_DESCRIPTION OF THE TASK_:
Search the records for the string "changed". Copy each line where it occurs.

_GIVEN DATA_:
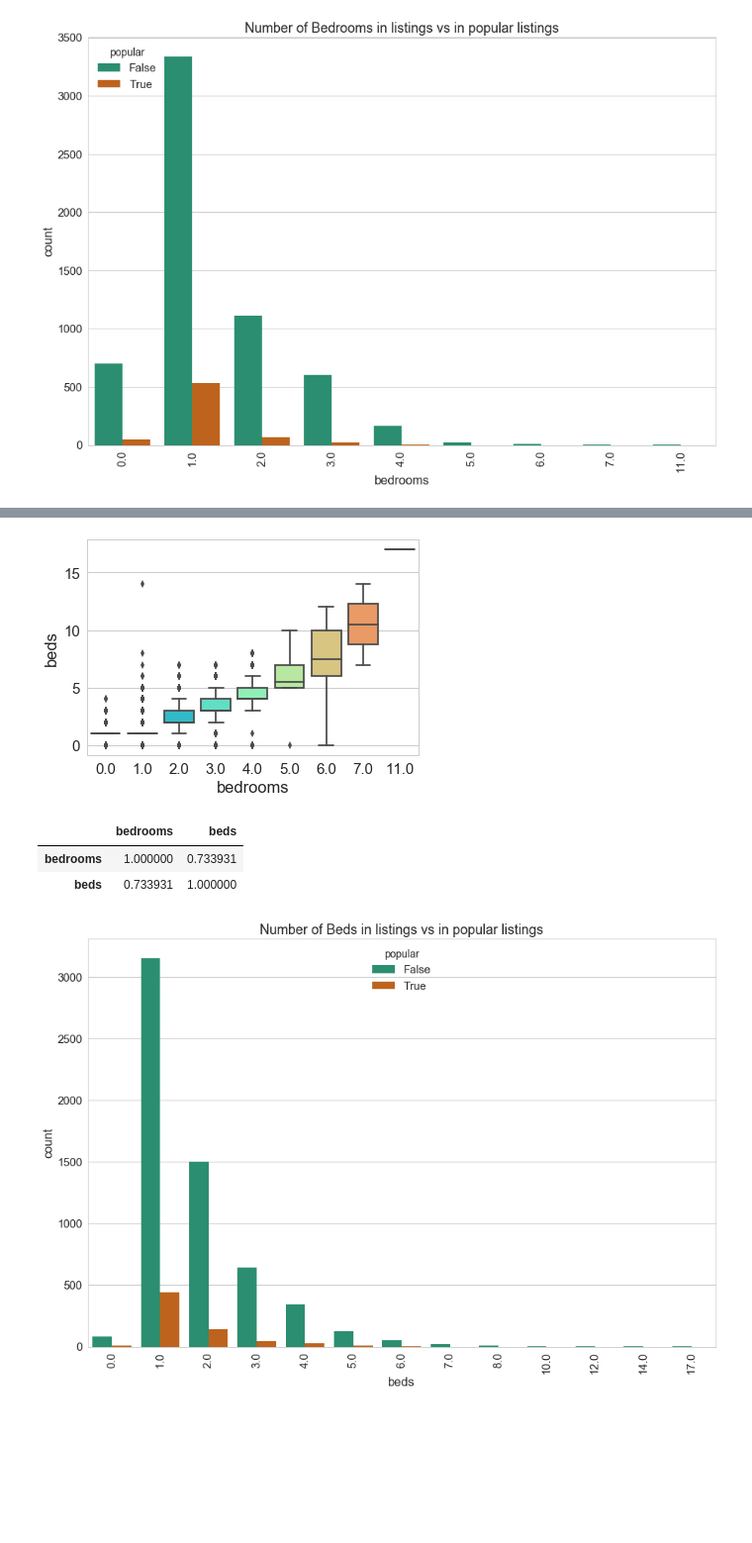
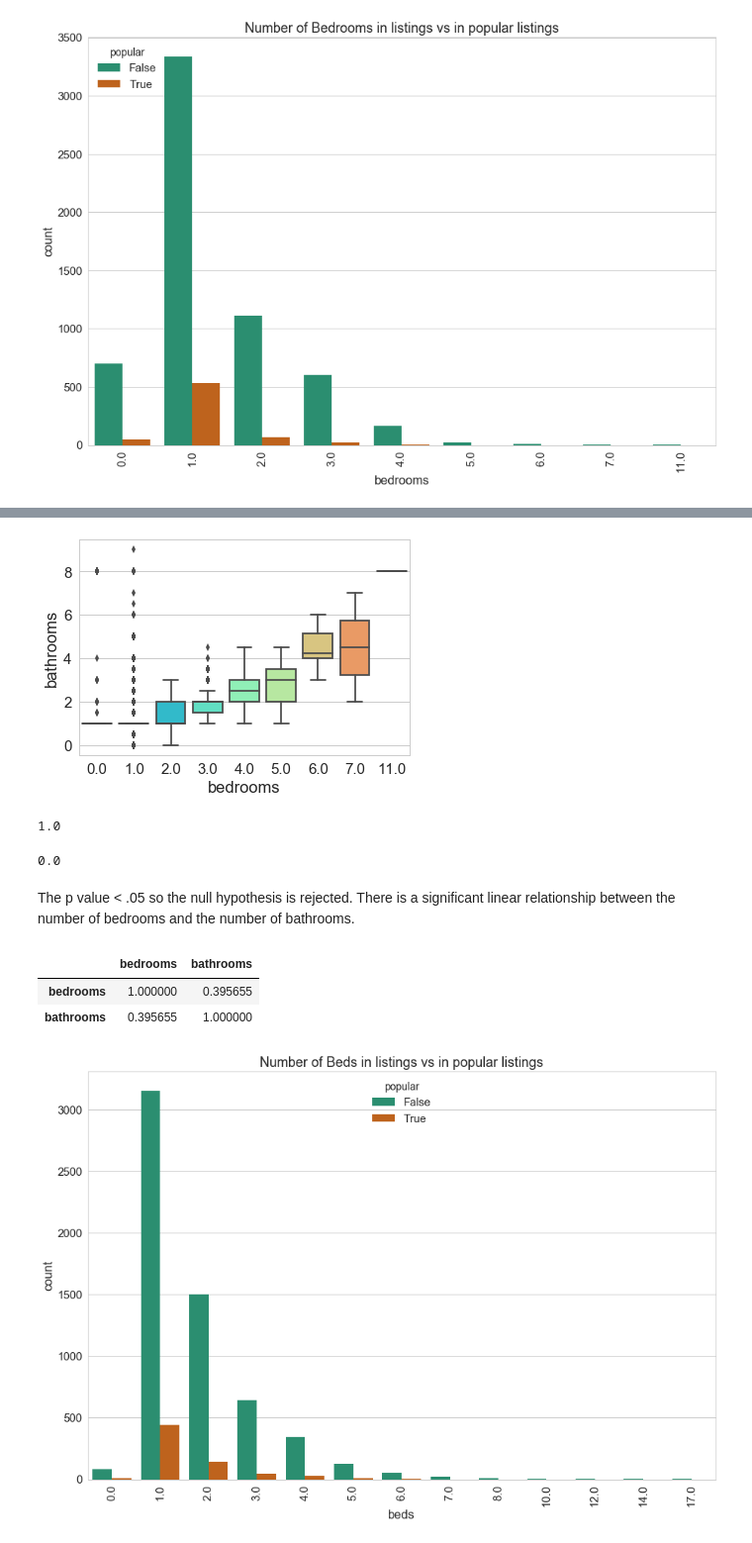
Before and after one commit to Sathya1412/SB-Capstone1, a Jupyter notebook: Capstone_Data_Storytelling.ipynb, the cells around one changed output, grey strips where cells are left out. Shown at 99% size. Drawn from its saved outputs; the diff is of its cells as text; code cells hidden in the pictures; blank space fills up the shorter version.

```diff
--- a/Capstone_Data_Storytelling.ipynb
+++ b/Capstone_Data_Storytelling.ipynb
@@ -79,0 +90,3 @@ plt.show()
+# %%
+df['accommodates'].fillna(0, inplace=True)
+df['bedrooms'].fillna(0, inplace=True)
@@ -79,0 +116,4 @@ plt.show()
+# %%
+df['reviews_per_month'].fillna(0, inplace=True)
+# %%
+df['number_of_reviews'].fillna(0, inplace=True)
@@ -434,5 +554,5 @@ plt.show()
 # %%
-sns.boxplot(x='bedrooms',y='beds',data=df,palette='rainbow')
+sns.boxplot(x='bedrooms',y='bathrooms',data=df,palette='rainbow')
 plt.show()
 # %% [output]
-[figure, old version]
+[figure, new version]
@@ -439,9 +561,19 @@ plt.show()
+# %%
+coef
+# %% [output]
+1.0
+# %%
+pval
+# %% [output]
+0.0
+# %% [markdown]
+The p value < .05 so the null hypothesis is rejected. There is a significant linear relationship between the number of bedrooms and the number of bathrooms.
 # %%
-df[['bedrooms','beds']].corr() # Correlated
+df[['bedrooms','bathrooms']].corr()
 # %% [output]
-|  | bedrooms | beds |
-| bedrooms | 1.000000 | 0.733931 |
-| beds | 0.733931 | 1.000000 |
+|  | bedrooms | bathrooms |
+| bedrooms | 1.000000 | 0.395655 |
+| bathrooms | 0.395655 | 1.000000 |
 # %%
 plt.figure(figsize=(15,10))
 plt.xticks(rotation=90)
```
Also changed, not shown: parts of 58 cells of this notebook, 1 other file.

_ANSWER SECTION_:
Before and after one commit to Sathya1412/SB-Capstone1, a Jupyter notebook: Capstone_Data_Storytelling.ipynb, the cells around one changed output, grey strips where cells are left out. Shown at 99% size. Drawn from its saved outputs; the diff is of its cells as text; code cells hidden in the pictures; blank space fills up the shorter version.
Also changed, not shown: parts of 58 cells of this notebook, 1 other file.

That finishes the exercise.